> ABOUT THIS EXERCISE: The lines from the first line of the entries through the line containing "if QDir.cleanPath(index.data(PATH_ROLE) or" are to be repeated exactly, with both of those lines included.

> DATA TO PROCESS:
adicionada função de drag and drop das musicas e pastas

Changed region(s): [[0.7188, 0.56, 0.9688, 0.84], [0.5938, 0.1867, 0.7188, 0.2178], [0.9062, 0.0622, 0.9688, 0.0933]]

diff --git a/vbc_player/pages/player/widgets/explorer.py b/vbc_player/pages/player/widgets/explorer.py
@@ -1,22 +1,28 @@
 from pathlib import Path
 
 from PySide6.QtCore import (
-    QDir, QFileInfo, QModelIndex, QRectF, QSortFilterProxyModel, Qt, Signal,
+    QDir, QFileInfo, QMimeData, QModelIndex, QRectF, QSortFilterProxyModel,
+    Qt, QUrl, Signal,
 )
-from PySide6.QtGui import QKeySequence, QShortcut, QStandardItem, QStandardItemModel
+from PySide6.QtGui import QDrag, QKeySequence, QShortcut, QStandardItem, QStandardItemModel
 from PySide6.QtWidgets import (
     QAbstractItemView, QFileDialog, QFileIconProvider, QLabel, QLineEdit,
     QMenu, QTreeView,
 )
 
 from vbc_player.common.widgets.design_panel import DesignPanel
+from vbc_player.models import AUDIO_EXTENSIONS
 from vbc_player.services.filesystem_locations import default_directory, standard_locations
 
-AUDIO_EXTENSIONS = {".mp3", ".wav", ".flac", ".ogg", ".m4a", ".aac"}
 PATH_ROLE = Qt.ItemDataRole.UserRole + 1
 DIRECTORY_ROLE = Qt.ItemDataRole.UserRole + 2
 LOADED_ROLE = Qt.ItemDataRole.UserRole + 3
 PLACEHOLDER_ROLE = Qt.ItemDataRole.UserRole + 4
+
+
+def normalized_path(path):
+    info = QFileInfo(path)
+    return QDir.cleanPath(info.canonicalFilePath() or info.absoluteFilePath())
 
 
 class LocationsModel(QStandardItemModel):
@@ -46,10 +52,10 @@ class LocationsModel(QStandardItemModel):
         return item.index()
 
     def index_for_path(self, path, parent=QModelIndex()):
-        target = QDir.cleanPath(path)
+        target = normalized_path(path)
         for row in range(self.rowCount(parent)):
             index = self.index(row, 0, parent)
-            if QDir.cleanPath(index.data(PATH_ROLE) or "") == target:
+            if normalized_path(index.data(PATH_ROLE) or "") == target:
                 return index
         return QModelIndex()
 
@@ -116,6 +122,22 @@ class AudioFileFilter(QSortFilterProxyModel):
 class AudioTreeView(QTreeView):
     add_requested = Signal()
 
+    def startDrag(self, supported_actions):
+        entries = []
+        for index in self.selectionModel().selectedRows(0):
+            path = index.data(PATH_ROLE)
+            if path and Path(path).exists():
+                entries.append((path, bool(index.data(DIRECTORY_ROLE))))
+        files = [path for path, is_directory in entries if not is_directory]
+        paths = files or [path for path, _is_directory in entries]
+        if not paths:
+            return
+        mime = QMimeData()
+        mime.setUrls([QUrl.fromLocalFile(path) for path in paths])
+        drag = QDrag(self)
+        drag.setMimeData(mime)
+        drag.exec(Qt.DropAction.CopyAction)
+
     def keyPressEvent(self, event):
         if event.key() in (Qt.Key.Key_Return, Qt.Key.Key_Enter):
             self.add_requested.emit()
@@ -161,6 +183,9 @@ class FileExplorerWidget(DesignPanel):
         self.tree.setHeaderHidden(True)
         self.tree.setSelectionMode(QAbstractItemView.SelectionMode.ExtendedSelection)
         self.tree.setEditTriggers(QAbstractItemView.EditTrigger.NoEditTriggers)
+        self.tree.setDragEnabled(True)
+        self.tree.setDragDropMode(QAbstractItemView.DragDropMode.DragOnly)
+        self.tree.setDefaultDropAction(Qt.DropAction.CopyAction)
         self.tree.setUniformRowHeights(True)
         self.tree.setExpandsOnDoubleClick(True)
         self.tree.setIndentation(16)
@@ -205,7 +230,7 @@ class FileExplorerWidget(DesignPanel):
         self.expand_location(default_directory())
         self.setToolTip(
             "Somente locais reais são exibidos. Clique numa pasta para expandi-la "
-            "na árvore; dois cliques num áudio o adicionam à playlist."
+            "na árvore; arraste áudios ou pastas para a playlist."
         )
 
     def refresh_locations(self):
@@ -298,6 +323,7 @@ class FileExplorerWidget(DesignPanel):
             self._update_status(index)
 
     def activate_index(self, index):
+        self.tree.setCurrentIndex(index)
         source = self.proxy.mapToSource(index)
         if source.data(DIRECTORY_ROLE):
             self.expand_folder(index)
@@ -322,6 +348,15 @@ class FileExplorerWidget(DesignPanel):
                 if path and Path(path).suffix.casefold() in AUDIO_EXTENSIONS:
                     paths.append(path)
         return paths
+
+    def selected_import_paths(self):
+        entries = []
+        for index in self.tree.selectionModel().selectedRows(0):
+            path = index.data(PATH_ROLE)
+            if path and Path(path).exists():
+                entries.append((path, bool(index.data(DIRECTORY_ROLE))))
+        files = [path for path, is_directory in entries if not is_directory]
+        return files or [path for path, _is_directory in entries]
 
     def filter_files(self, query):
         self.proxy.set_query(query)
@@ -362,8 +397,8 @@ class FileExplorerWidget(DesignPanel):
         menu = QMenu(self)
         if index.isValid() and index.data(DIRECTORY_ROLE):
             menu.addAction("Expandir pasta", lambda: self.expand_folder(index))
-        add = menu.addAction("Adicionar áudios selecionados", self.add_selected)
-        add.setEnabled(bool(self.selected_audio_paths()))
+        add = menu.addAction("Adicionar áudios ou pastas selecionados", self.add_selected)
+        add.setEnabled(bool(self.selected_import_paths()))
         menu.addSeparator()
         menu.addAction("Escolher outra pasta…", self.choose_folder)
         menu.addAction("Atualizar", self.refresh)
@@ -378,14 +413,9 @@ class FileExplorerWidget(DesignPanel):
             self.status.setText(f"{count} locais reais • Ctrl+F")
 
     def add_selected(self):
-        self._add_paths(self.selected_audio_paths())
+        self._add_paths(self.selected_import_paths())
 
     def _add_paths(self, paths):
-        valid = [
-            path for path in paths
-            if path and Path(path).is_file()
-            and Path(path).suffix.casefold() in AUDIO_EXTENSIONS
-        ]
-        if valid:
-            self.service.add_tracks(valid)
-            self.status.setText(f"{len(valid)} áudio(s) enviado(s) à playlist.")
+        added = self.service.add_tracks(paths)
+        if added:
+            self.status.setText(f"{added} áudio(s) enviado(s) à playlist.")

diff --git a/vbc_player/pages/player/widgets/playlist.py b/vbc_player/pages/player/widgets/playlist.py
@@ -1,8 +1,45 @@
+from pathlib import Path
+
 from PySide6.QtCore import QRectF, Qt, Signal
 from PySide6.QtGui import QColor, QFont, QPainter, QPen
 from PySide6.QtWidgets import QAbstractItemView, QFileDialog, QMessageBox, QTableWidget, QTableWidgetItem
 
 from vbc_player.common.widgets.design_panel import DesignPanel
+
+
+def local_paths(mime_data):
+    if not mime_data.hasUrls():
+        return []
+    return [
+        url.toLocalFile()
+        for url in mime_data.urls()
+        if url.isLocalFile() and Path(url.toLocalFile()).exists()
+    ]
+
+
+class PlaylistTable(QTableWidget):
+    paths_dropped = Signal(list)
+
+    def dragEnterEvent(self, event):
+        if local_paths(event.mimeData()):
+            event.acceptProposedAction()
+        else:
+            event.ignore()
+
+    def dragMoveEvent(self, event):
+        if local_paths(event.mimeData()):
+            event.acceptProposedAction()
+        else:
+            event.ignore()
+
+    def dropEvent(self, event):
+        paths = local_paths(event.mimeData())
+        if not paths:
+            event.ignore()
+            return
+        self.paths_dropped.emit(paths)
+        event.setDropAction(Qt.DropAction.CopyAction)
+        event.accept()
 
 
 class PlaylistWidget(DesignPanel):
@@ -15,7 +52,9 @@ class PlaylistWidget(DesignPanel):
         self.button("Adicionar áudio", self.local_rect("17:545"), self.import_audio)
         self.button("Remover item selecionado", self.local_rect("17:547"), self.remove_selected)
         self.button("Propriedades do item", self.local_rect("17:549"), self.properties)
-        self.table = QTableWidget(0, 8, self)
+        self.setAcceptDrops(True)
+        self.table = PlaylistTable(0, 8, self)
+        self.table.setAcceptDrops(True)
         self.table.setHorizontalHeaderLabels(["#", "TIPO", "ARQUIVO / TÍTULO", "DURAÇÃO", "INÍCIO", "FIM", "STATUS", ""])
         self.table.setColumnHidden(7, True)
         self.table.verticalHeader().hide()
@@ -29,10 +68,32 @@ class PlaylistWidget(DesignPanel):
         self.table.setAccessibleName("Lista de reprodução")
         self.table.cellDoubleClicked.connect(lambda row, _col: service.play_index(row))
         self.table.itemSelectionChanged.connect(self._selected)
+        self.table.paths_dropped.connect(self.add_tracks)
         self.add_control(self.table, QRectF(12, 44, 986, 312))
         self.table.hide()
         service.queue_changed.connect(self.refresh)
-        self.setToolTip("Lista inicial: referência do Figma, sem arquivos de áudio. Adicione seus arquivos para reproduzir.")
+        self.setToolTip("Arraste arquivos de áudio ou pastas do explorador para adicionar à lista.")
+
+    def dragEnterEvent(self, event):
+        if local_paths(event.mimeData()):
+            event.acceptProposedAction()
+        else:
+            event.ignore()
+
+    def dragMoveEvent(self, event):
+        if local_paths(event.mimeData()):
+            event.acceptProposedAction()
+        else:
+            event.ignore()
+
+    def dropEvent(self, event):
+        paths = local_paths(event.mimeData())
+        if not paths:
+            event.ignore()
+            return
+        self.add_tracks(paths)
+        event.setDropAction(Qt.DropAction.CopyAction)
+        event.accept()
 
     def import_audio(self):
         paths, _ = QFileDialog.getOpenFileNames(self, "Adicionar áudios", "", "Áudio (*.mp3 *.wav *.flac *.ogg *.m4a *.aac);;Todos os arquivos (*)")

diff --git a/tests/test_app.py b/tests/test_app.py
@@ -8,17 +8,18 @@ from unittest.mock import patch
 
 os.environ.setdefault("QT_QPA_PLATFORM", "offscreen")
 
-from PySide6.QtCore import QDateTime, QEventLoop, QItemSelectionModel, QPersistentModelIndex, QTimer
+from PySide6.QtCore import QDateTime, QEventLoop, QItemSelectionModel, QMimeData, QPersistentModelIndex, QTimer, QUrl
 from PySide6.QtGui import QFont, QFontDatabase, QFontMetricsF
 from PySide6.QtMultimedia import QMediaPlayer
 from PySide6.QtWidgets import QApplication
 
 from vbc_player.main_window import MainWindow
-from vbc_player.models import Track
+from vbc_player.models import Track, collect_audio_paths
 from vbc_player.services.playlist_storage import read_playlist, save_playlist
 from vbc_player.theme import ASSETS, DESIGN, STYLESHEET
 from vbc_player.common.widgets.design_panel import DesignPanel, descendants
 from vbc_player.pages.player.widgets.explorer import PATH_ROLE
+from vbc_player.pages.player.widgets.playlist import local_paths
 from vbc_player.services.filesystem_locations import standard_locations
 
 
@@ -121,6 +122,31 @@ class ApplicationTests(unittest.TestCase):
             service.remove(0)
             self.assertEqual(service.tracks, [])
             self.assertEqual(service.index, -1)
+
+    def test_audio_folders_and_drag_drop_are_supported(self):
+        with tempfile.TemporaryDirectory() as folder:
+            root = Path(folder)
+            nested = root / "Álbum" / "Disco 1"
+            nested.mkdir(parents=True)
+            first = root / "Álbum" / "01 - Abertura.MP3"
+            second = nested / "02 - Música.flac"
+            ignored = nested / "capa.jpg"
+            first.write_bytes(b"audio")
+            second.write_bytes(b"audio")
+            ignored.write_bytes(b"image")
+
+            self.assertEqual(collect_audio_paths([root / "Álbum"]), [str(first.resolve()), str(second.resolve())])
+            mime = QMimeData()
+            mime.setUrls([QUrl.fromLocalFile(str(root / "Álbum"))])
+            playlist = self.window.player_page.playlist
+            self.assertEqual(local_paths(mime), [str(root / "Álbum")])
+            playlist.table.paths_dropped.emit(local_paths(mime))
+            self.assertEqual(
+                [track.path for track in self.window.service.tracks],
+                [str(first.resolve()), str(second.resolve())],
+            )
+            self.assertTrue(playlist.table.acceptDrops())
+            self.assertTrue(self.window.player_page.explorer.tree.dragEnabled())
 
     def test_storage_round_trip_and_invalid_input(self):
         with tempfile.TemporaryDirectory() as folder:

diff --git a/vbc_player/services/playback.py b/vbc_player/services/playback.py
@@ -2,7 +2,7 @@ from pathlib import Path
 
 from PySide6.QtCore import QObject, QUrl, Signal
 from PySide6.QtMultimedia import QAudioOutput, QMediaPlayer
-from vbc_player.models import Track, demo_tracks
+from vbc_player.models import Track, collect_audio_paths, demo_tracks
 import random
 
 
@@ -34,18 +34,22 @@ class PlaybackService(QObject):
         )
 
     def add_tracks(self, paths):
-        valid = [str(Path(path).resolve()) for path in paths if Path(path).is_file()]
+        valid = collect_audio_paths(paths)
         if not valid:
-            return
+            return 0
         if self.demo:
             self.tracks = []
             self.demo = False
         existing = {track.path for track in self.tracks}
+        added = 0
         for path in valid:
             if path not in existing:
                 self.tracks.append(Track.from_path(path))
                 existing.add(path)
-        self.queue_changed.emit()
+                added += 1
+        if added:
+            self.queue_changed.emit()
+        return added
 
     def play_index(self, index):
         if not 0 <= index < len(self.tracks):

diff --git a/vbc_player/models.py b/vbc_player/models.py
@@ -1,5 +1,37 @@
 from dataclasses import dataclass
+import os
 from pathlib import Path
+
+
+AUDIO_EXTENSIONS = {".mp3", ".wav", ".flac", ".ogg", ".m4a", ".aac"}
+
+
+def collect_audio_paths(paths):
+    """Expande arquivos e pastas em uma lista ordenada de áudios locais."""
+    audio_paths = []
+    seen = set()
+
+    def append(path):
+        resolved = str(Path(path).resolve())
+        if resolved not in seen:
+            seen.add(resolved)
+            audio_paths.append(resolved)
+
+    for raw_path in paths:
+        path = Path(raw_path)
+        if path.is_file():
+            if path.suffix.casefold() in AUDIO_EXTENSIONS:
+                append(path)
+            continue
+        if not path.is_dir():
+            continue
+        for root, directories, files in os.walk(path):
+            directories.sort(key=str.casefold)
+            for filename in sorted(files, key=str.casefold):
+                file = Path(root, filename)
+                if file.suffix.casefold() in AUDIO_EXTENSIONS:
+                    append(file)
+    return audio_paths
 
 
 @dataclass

> RESULT BELOW:
adicionada função de drag and drop das musicas e pastas

Changed region(s): [[0.7188, 0.56, 0.9688, 0.84], [0.5938, 0.1867, 0.7188, 0.2178], [0.9062, 0.0622, 0.9688, 0.0933]]

diff --git a/vbc_player/pages/player/widgets/explorer.py b/vbc_player/pages/player/widgets/explorer.py
@@ -1,22 +1,28 @@
 from pathlib import Path
 
 from PySide6.QtCore import (
-    QDir, QFileInfo, QModelIndex, QRectF, QSortFilterProxyModel, Qt, Signal,
+    QDir, QFileInfo, QMimeData, QModelIndex, QRectF, QSortFilterProxyModel,
+    Qt, QUrl, Signal,
 )
-from PySide6.QtGui import QKeySequence, QShortcut, QStandardItem, QStandardItemModel
+from PySide6.QtGui import QDrag, QKeySequence, QShortcut, QStandardItem, QStandardItemModel
 from PySide6.QtWidgets import (
     QAbstractItemView, QFileDialog, QFileIconProvider, QLabel, QLineEdit,
     QMenu, QTreeView,
 )
 
 from vbc_player.common.widgets.design_panel import DesignPanel
+from vbc_player.models import AUDIO_EXTENSIONS
 from vbc_player.services.filesystem_locations import default_directory, standard_locations
 
-AUDIO_EXTENSIONS = {".mp3", ".wav", ".flac", ".ogg", ".m4a", ".aac"}
 PATH_ROLE = Qt.ItemDataRole.UserRole + 1
 DIRECTORY_ROLE = Qt.ItemDataRole.UserRole + 2
 LOADED_ROLE = Qt.ItemDataRole.UserRole + 3
 PLACEHOLDER_ROLE = Qt.ItemDataRole.UserRole + 4
+
+
+def normalized_path(path):
+    info = QFileInfo(path)
+    return QDir.cleanPath(info.canonicalFilePath() or info.absoluteFilePath())
 
 
 class LocationsModel(QStandardItemModel):
@@ -46,10 +52,10 @@ class LocationsModel(QStandardItemModel):
         return item.index()
 
     def index_for_path(self, path, parent=QModelIndex()):
-        target = QDir.cleanPath(path)
+        target = normalized_path(path)
         for row in range(self.rowCount(parent)):
             index = self.index(row, 0, parent)
-            if QDir.cleanPath(index.data(PATH_ROLE) or "") == target:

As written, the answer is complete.